WHEN tetany occurs in a patient soon after surgery on the thyroid or parathyroid glands, hypocalcemia is immediately suspected. However, the diagnosis of hypoparathyroidism is not always so obvious, and many such patients have neurological symptoms such as seizures, increased intracranial pressure, or chorea as the primary manifestations of their hypocalcemia. Major reviews of this subject fail to stress this point.1,2
This report was prompted by the recent study of two patients who presented with neurologic symptoms and later proved to have hypoparathyroidism. These two cases will be reported in detail, and the neurological manifestations in 40 additional patients with hypoparathyroidism seen at this institution since 1944 will be presented.
Material and Methods

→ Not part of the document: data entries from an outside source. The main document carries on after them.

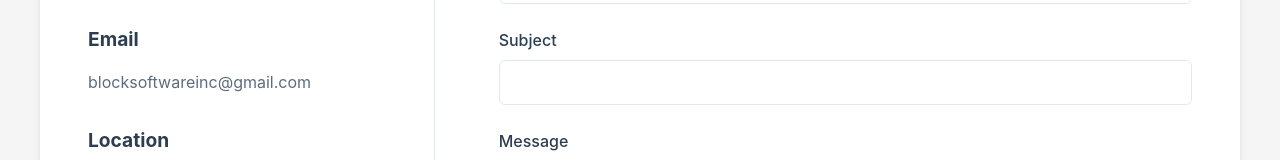
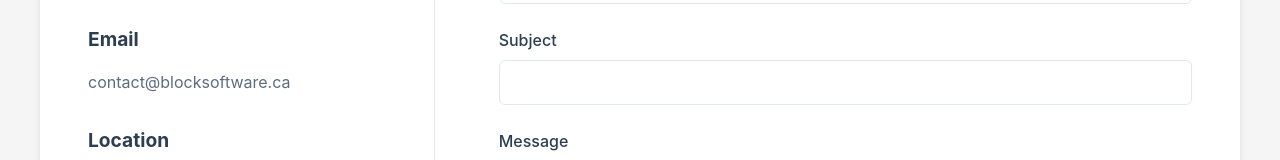
Before and after one commit to mmiao122671/website, a React (Vite) app: page /contact in a window 1280 px wide. Shown: the part 456-616 px from the top of the page. Built offline with nearby package versions, Linux system fonts and the light colour scheme.

Commit message:
Update email
Signed-off-by: blocksoftware <blocksoftwareinc@gmail.com>

```diff
--- a/src/pages/ContactPage.tsx
+++ b/src/pages/ContactPage.tsx
@@ -17,7 +17,7 @@ export function ContactPage() {
       `Message: ${formData.message}`
     )
 
-    const toEmail = 'blocksoftwareinc@gmail.com'
+    const toEmail = 'contact@blocksoftware.ca'
     window.location.href = `mailto:${toEmail}?subject=${emailSubject}&body=${emailBody}`
   }
 
@@ -39,7 +39,7 @@ export function ContactPage() {
           <h2>Let's Connect</h2>
           <div className="info-item">
             <h3>Email</h3>
-            <p>blocksoftwareinc@gmail.com</p>
+            <p>contact@blocksoftware.ca</p>
           </div>
           <div className="info-item">
             <h3>Location</h3>
```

The records of all patients discharged from The University of Texas Medical Branch Hospitals between 1944 and 1963 with diagnoses of tetany, idiopathic hypoparathyroidism, pseudohypoparathyroidism, and postsurgical hypoparathyroidism were reviewed. The diagnosis of idiopathic